Start of Input data
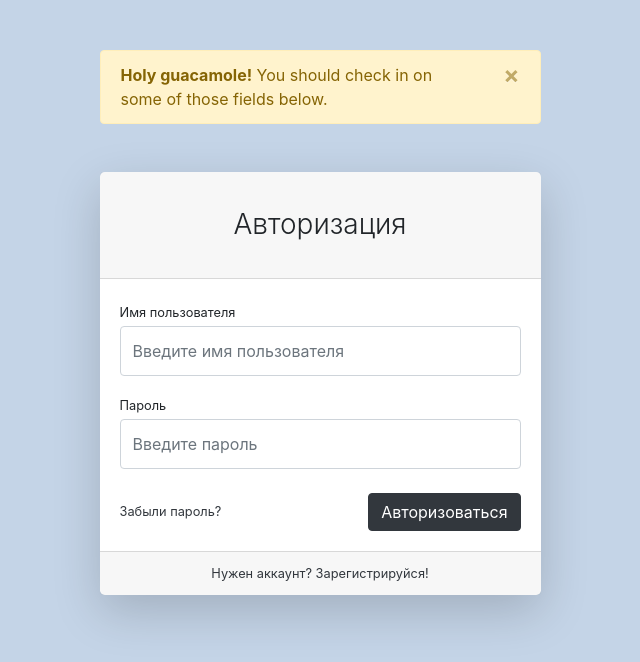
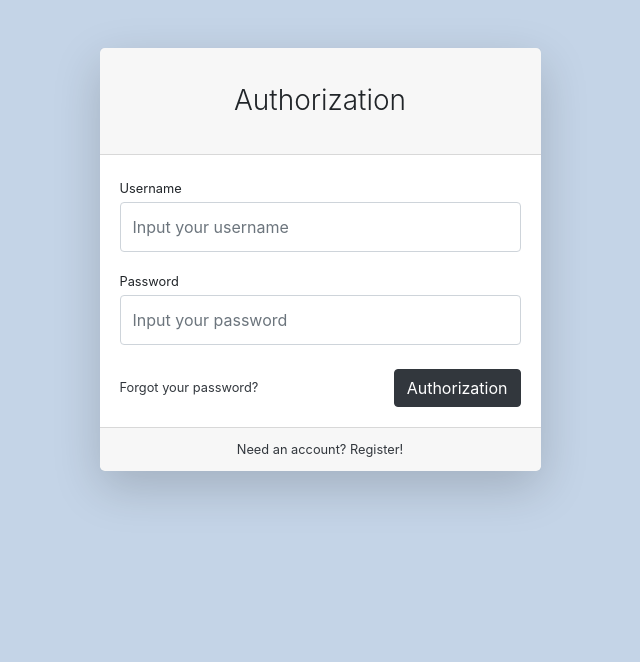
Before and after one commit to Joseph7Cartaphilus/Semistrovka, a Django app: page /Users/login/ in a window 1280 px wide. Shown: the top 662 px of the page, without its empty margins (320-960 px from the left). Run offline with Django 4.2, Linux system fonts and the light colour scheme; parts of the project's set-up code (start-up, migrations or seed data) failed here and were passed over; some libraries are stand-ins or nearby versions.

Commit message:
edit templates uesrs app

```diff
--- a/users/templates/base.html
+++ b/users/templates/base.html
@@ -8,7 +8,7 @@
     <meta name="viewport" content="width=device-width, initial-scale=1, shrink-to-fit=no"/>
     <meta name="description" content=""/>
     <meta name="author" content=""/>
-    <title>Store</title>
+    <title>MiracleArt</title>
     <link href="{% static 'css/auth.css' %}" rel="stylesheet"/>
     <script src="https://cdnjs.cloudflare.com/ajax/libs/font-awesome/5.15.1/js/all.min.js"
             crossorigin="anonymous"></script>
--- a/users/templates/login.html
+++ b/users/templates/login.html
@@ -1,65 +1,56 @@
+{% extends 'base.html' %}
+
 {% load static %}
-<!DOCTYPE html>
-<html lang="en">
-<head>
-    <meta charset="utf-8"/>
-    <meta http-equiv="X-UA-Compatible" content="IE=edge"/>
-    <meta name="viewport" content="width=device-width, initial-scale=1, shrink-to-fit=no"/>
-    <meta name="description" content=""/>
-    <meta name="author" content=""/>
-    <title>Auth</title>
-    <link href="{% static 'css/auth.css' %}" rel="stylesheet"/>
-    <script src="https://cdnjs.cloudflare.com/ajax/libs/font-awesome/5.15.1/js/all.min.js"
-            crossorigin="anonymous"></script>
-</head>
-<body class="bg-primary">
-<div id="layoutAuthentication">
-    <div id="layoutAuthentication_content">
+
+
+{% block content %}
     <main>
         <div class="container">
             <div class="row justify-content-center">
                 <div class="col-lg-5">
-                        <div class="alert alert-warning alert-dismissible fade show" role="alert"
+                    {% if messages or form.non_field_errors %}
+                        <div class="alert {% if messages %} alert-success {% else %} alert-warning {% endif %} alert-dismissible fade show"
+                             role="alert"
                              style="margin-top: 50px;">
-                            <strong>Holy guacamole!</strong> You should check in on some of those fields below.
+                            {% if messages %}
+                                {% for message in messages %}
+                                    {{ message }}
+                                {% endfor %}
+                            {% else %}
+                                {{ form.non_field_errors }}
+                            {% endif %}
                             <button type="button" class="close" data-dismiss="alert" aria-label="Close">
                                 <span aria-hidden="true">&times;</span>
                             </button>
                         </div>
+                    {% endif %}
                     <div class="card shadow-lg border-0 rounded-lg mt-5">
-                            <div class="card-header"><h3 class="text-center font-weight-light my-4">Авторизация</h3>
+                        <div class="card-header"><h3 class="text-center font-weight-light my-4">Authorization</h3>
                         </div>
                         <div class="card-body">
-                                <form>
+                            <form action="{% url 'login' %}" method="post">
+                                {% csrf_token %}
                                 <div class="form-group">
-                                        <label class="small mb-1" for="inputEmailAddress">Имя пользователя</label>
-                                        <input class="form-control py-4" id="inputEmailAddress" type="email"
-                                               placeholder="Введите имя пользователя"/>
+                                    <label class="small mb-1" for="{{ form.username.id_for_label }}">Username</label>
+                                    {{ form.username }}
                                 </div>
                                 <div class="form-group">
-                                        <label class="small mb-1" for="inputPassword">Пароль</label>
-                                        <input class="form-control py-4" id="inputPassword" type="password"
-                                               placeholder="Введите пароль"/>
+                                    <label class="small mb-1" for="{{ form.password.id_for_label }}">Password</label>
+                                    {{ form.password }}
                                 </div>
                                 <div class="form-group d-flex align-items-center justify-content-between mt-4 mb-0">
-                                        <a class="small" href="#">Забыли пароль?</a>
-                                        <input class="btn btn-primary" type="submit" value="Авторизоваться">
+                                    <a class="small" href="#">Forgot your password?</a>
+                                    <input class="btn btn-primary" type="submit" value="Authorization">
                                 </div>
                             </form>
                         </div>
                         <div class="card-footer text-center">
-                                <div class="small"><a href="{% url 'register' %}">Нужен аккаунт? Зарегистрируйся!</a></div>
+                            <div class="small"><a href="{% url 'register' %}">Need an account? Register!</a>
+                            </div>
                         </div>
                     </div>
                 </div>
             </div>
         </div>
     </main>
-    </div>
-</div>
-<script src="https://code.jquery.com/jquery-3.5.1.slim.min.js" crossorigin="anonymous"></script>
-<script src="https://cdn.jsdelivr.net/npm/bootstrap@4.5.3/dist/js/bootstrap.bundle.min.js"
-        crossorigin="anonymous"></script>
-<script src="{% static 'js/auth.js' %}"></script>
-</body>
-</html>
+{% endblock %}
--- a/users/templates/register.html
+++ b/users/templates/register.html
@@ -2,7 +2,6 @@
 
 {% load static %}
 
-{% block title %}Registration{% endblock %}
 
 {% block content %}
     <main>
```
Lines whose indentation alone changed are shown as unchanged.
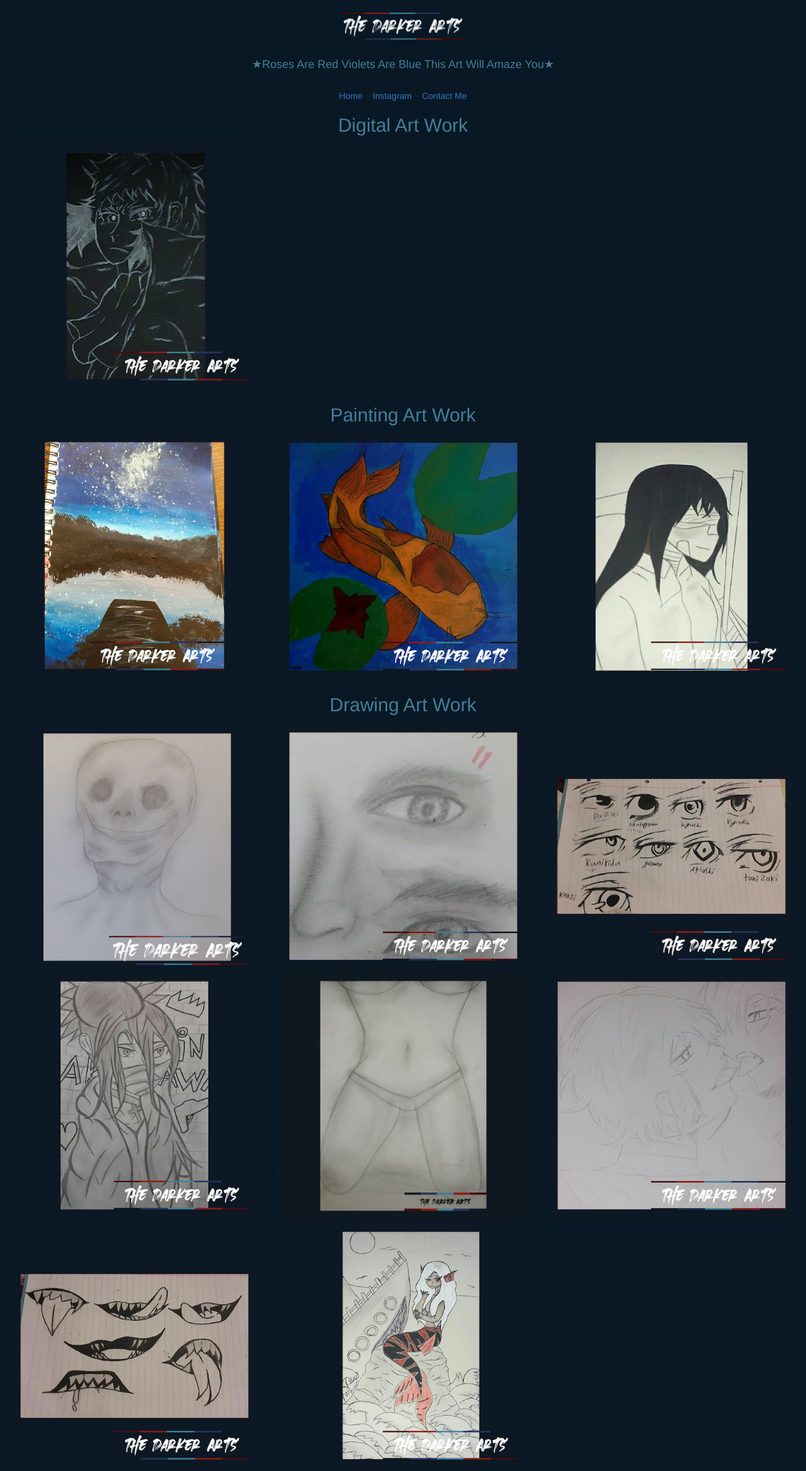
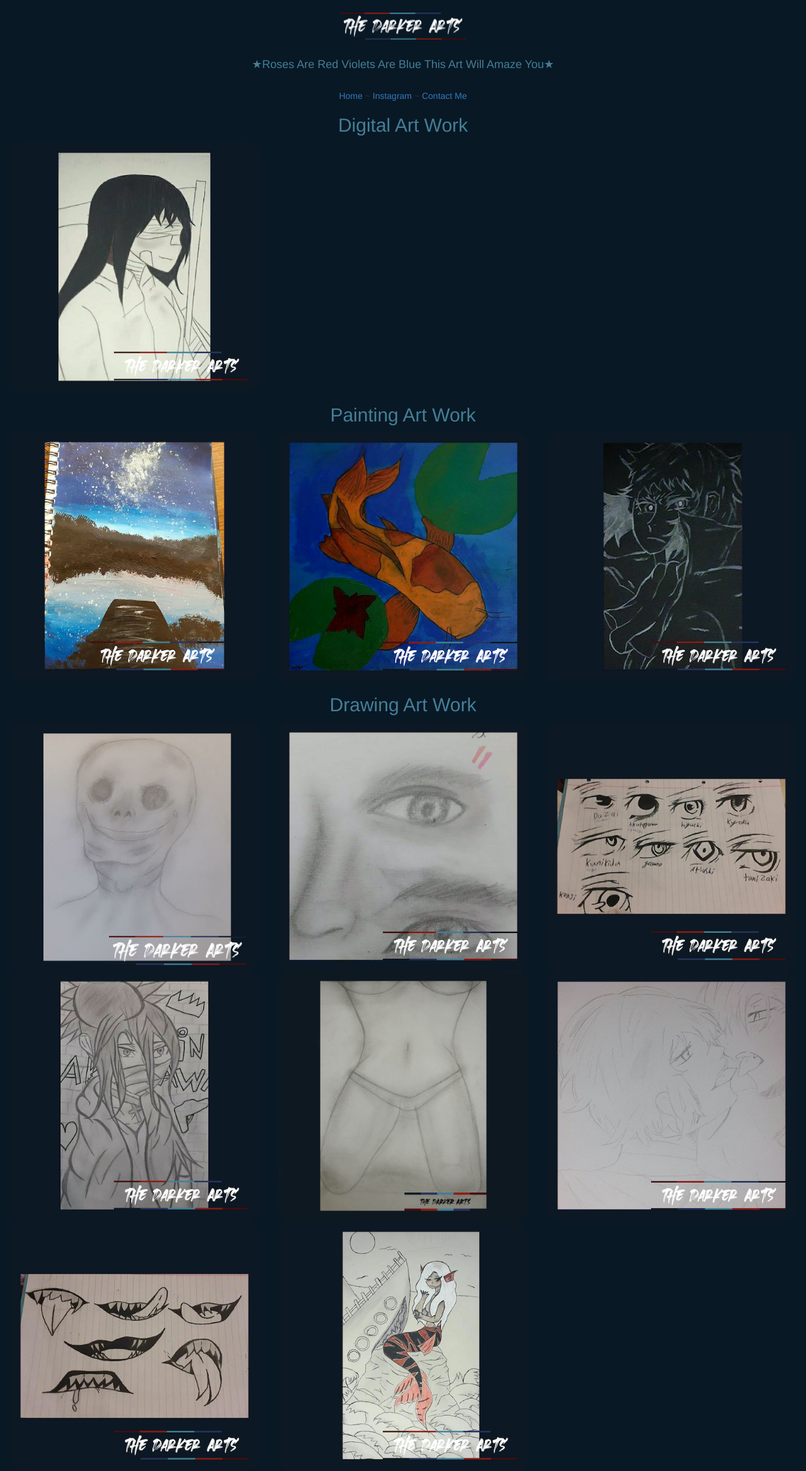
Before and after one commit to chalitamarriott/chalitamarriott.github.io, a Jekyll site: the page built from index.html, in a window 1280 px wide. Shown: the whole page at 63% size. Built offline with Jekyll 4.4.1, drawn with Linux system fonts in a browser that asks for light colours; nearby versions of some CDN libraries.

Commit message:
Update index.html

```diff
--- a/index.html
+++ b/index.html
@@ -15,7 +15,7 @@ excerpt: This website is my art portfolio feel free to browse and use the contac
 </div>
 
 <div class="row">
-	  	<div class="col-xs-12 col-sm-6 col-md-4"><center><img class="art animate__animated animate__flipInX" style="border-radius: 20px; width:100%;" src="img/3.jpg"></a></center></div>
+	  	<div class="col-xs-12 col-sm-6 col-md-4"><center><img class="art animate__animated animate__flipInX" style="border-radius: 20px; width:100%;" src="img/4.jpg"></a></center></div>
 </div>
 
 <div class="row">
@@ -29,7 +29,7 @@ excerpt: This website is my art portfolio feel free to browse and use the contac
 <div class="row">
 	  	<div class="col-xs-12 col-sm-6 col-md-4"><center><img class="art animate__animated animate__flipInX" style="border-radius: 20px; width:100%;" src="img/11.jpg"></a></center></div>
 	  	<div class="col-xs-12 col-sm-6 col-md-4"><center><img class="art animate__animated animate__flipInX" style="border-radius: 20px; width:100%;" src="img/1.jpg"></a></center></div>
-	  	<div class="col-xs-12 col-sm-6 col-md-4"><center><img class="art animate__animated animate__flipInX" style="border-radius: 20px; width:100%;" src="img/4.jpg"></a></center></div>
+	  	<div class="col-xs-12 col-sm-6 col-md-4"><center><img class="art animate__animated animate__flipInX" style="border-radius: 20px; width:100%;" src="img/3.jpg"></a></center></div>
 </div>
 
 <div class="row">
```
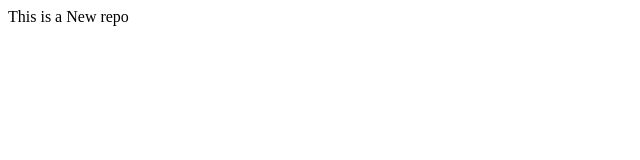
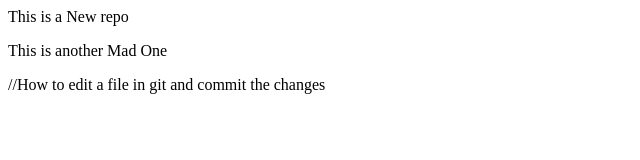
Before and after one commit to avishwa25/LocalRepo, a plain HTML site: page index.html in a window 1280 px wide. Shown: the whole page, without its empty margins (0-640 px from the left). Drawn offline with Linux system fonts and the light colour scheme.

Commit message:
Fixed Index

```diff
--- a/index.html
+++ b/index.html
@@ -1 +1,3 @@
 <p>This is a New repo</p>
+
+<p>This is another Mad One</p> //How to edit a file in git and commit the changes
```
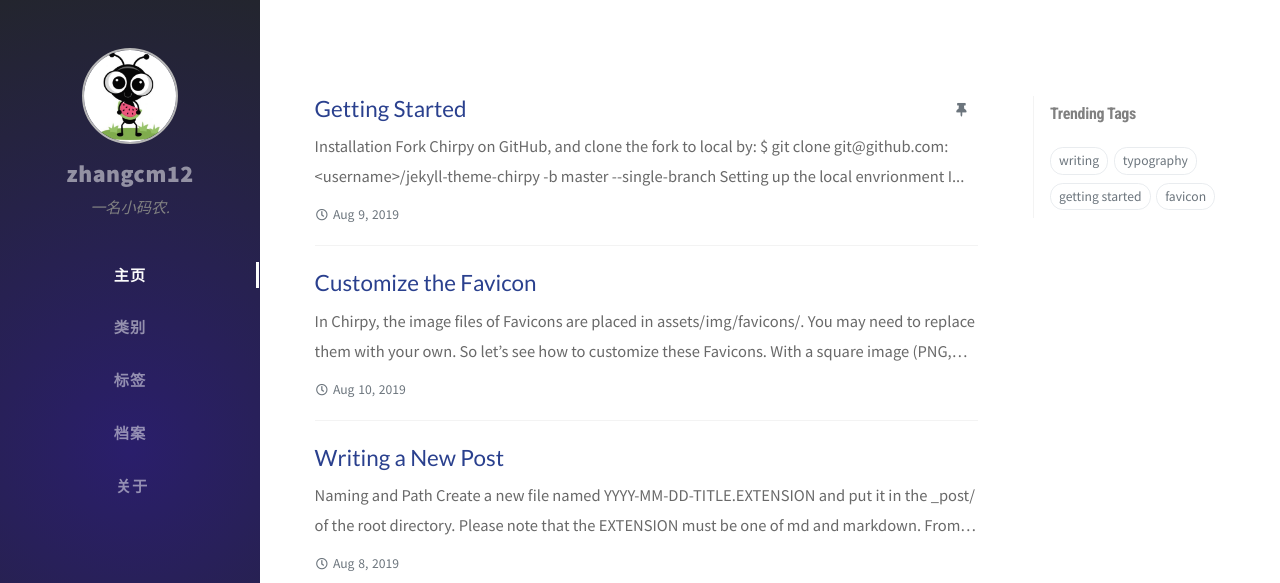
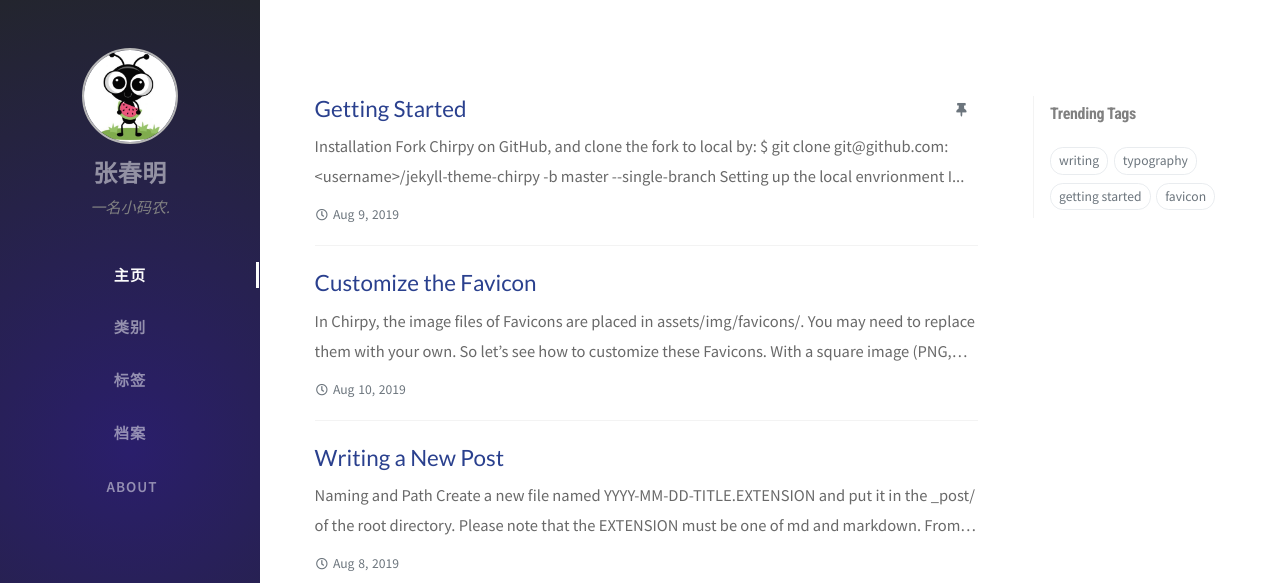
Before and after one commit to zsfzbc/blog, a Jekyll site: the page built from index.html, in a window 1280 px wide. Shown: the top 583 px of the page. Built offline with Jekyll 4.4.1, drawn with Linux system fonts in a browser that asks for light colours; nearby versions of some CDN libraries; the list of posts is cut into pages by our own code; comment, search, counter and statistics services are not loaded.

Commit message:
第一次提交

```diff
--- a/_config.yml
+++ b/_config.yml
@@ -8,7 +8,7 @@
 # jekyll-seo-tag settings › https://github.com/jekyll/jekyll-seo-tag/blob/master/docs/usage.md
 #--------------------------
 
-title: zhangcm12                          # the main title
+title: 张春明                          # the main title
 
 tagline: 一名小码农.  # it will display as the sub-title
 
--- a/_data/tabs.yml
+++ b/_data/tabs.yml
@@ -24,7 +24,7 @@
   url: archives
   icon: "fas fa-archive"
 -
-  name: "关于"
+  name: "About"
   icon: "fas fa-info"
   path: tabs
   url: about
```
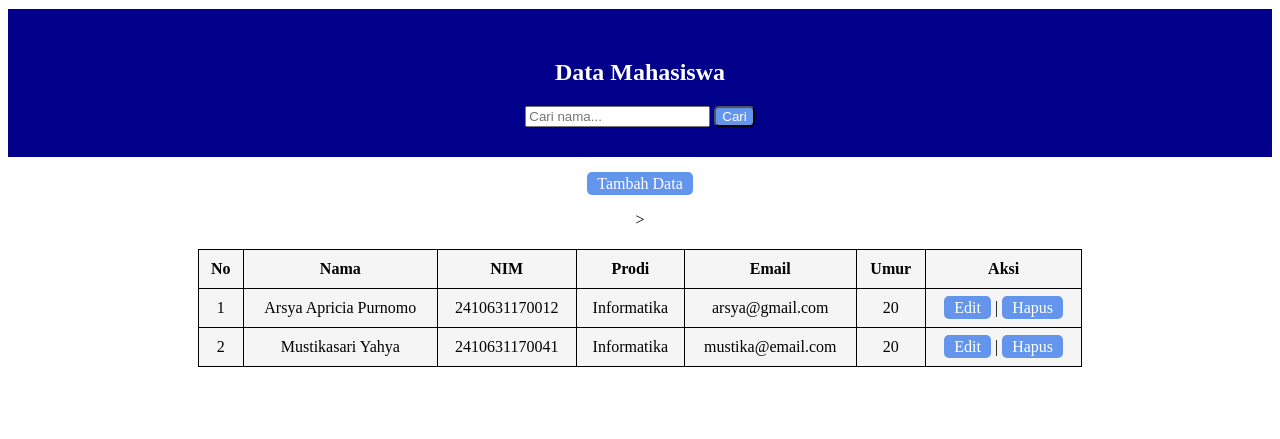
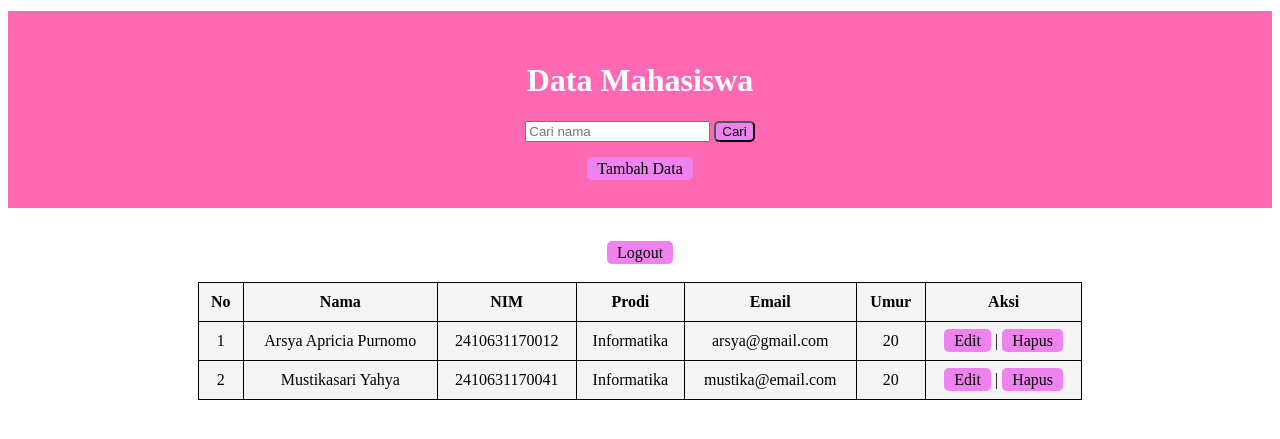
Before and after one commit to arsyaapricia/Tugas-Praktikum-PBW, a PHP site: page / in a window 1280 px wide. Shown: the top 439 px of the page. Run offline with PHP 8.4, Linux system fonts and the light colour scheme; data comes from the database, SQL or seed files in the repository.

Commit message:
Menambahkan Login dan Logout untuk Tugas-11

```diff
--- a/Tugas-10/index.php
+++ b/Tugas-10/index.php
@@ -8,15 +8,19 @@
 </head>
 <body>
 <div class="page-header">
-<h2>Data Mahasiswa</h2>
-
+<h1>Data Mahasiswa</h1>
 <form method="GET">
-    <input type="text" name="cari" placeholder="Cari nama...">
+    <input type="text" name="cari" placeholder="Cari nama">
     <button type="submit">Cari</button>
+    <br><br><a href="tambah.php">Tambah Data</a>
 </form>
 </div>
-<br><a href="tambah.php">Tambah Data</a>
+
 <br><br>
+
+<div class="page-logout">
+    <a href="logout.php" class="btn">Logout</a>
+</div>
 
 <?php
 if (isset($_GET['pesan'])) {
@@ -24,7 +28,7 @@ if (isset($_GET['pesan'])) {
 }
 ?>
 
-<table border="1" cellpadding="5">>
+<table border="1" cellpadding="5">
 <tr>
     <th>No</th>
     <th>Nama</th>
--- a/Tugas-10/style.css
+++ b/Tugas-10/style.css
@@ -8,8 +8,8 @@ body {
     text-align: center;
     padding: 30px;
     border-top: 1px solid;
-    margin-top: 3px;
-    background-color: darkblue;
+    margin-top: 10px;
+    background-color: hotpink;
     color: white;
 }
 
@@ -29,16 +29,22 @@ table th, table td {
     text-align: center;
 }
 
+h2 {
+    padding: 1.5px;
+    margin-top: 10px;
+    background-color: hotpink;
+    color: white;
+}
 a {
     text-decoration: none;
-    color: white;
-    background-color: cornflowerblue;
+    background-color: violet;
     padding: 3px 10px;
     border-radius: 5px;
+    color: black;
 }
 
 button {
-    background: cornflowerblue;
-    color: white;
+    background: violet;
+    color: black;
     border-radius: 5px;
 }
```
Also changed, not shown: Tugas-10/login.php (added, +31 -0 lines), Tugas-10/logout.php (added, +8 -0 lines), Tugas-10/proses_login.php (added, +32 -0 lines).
End of Input data
» **Assignment**
Search the data for the string "templates" and say how many lines include it, giving only the number.

» **Answer space**
7